• RECORDS SUPPLIED:
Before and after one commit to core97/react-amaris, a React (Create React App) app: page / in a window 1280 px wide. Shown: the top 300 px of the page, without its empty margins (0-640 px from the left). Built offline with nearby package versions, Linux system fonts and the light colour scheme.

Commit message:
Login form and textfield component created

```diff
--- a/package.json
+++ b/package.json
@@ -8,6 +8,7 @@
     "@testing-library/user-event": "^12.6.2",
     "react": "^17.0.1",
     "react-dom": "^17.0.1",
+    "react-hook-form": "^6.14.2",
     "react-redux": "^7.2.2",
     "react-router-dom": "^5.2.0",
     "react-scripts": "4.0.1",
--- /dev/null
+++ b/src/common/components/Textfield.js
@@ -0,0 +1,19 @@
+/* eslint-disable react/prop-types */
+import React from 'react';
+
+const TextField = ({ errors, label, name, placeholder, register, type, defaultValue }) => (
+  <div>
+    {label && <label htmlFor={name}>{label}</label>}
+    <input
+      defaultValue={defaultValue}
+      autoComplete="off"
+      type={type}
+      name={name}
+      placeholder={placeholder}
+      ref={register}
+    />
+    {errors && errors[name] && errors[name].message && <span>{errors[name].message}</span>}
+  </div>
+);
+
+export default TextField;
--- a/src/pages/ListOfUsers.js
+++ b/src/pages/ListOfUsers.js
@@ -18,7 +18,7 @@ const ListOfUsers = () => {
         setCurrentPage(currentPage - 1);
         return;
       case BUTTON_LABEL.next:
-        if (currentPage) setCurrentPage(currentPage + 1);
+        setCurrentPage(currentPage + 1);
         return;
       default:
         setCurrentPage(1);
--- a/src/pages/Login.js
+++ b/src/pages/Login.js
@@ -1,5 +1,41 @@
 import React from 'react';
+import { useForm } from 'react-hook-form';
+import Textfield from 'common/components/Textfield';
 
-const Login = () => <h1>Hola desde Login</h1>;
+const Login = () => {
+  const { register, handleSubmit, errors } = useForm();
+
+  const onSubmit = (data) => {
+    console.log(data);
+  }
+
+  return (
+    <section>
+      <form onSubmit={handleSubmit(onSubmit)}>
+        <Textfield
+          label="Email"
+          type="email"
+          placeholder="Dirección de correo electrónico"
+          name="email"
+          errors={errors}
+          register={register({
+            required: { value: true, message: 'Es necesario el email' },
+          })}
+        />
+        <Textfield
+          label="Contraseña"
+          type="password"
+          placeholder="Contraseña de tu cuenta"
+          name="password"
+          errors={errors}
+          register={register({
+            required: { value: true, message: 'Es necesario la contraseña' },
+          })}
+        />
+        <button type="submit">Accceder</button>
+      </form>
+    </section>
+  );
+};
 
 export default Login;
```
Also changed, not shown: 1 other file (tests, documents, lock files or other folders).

• INSTRUCTIONS TO FOLLOW: Above are the records; report each line in them that includes the word "import".

• RESPONSE AREA:
+import React from 'react';
 import React from 'react';
+import { useForm } from 'react-hook-form';
+import Textfield from 'common/components/Textfield';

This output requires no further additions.